On September 20, 2019, approximately 4 million people around the world joined a Global Climate Strike to protest inaction by world leaders in addressing the crisis of climate change. This strike, and many preceding strikes, were organized and/or inspired by Greta Thunberg, a 16-year-old Swedish student. She became concerned a few years ago about the impacts of climate change and as she read and learned more, she decided to try to convince her parents of the need for urgent action. She showered them with facts and documentaries and after a while, they started listening to her. That convinced her she could make a difference with others. Greta is in the U.S. now participating in the strike, speaking at the United Nations, and advancing the message the U.S. has a moral responsibility on climate change.
In Houston there was a Global Climate Strike at City Hall. There were hundreds of enthusiastic participants in this U.S. city sometimes referred to as an energy epi-center. There are over 13,000 Exxon-Mobile employees in the area and Houston is the headquarters for second highest number of Fortune 500 energy companies including Phillips 66, ConocoPhillips, and Occidental Petroleum. One of the most visible examples of the energy industry’s influence are the corporate banners in left field at Minute Maid Park, home of the Houston Astros. Ten of the thirteen “Astros Community Leaders” are energy companies.

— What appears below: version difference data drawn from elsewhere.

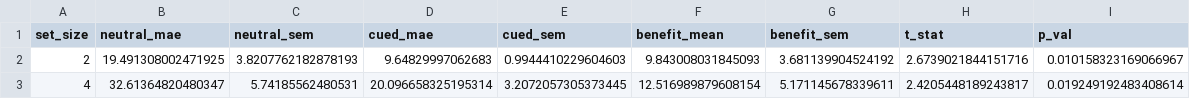
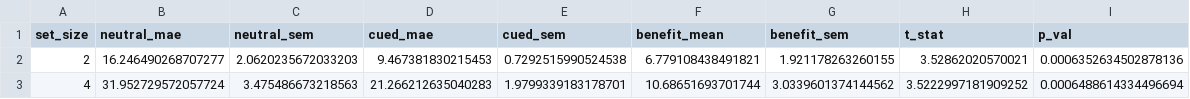
Before and after one commit to Daniel-Gong/WM-GP, a CSV file: visualizations/retrocue_setsize_results.csv, drawn as a sheet.

```diff
--- a/visualizations/retrocue_setsize_results.csv
+++ b/visualizations/retrocue_setsize_results.csv
@@ -1,3 +1,3 @@
 set_size,neutral_mae,neutral_sem,cued_mae,cued_sem,benefit_mean,benefit_sem,t_stat,p_val
-2,19.491308002471925,3.8207762182878193,9.64829997062683,0.9944410229604603,9.843008031845093,3.681139904524192,2.6739021844151716,0.010158323169066967
-4,32.61364820480347,5.74185562480531,20.096658325195314,3.2072057305373445,12.516989879608154,5.171145678339611,2.4205448189243817,0.019249192483408614
+2,16.246490268707277,2.0620235672033203,9.467381830215453,0.7292515990524538,6.779108438491821,1.921178263260155,3.52862020570021,0.0006352634502878136
+4,31.952729572057724,3.475486673218563,21.266212635040283,1.9799339183178701,10.68651693701744,3.0339601374144562,3.5222997181909252,0.0006488614334496694
```
Also changed, not shown: 15 other files.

I participated in the Houston strike. My son organized a group of family members and friends. My wife and her friends were there too, registering new Texas voters. The sizable crowd might have been bigger if it weren’t for Tropical Depression Imelda which dumped over 43 inches of rain in the Houston, Galveston, Beaumont area the day before. The city with flooded streets, businesses, and homes was still recovering. Imelda’s 43.35 inches of rainfall was the fifth highest ever in the contiguous U.S. Hurricane Harvey (2017) still holds the record at 60.58 inches. How timely, real time consequences of climate change.
At Houston’s strike, there was a mix of youth and adults. I was impressed by the quality of speakers, all passionately describing why inaction on climate change is inexcusable and unacceptable. The youngest speaker, a 7-year old boy, described being evacuated and kept out of his school three times in the past year because of chemical fires spewing toxic fumes in the air. Clearly, we should be doing better than this. But can these strikes and rallies make a difference? Can adults learn from our kids?
Perhaps so. A recent article in Scientific America discusses a study conducted by team of social scientists and ecologists from North Carolina State University which found that children can increase their parents’ level of concern about climate change because, unlike adults, their views on the issue do not generally reflect any entrenched political ideology. The researchers tested how 10-to-14–year-olds’ exposure to climate change coursework might affect, not only the youngsters’ views, but those of their parents. The proposed pass-through effect turned out to be true: teaching a child about the warming climate often raised concerns among parents about the issue.
The two-year research examined parental concern regarding climate change using separated groups – the first group of students received climate education; the second or control group did not. Parental concern about the issue was measured on a 17-point scale from least concerned (–8) to most concerned (+8). Over two years, levels of concern increased among all parents, including those in the control group. But those who engaged in the curriculum with their children showed larger increases and parents who identified as male or conservative more than doubled their level of concern about climate change from relatively unconcerned (–2) to relatively concerned (+2). These results reinforce the need for our schools to incorporate climate change into their curriculum.
Our youth, as compared with adults, have a unique perspective relative to climate change. Today’s 17-year-old student will be 48 years old in the year 2050. Many adults currently around now, won’t see the year 2050 and don’t understand what our world will be like then. But our youth understands. Bill McKibben, longtime advocate for climate change and author of Falter, recently penned a story published in Time Magazine entitled: Hello From the Year 2050. We Avoided the Worst of Climate Change — But Everything Is Different. It’s a sobering article and I encourage everyone to read it – it seems our youth are well aware of this future.